*Problem requirements*
Which of the lines below hold "flex"? Please return each one.

*Records for processing*
• • •

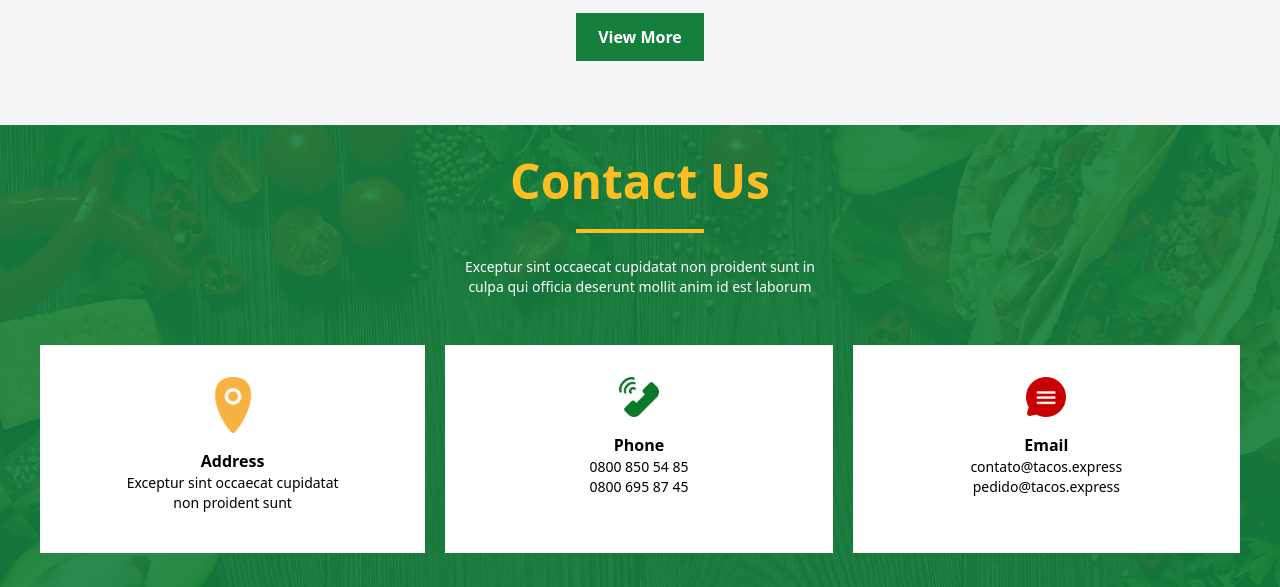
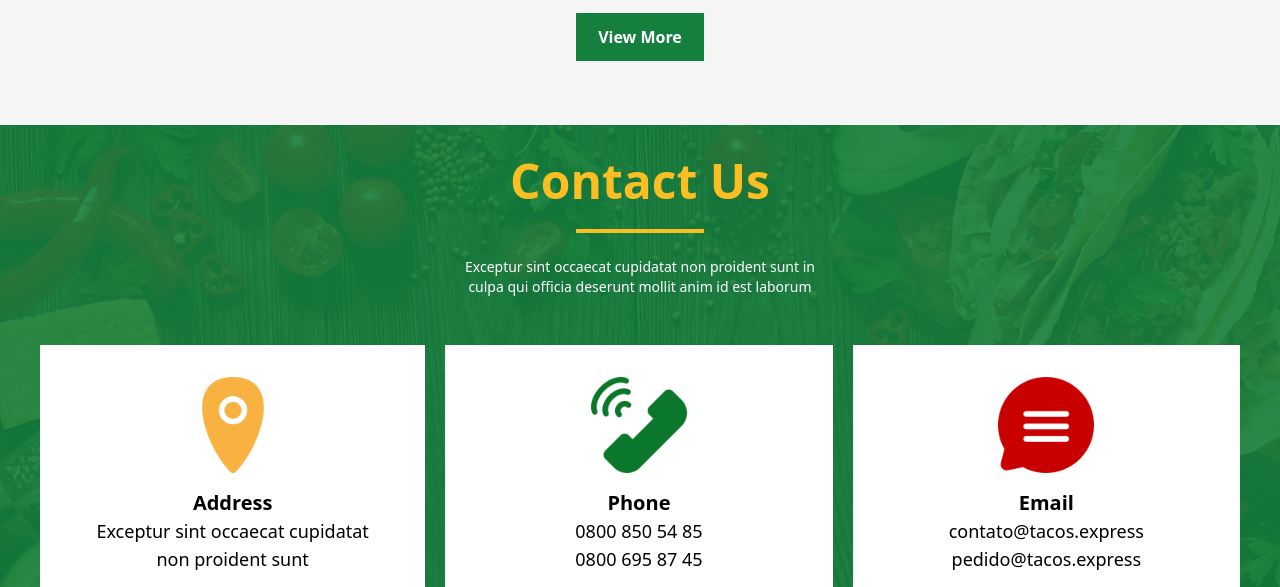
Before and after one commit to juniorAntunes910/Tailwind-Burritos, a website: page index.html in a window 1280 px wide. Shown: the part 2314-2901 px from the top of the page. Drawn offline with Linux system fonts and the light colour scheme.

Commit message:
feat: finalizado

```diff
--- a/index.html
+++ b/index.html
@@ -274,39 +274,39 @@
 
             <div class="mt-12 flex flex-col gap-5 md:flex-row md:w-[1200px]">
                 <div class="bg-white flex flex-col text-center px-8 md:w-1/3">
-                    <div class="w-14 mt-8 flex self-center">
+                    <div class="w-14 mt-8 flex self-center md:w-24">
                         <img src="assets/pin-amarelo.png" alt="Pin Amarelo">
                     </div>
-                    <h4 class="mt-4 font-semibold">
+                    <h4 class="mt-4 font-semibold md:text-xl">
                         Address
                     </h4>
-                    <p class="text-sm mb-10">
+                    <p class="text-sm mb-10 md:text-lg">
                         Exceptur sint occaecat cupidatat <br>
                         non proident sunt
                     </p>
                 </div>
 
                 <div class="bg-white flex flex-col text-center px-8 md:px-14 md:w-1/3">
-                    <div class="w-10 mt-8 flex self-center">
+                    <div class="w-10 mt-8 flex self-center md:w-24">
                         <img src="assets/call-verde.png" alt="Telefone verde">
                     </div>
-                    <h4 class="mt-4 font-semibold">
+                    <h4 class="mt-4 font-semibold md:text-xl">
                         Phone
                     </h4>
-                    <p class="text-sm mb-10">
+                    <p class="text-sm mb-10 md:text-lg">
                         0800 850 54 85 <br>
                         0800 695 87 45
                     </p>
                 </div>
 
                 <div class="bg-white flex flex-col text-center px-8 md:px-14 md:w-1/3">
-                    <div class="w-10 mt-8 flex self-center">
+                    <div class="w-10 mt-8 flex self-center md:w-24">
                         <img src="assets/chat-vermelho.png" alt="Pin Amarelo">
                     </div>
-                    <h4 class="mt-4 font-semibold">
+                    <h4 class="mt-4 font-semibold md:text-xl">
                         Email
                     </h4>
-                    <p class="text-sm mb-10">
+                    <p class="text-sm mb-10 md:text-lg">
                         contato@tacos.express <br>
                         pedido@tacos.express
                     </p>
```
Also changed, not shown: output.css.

• • •

*Exercise output*
             <div class="mt-12 flex flex-col gap-5 md:flex-row md:w-[1200px]">
                 <div class="bg-white flex flex-col text-center px-8 md:w-1/3">
-                    <div class="w-14 mt-8 flex self-center">
+                    <div class="w-14 mt-8 flex self-center md:w-24">
                 <div class="bg-white flex flex-col text-center px-8 md:px-14 md:w-1/3">
-                    <div class="w-10 mt-8 flex self-center">
+                    <div class="w-10 mt-8 flex self-center md:w-24">
                 <div class="bg-white flex flex-col text-center px-8 md:px-14 md:w-1/3">
-                    <div class="w-10 mt-8 flex self-center">
+                    <div class="w-10 mt-8 flex self-center md:w-24">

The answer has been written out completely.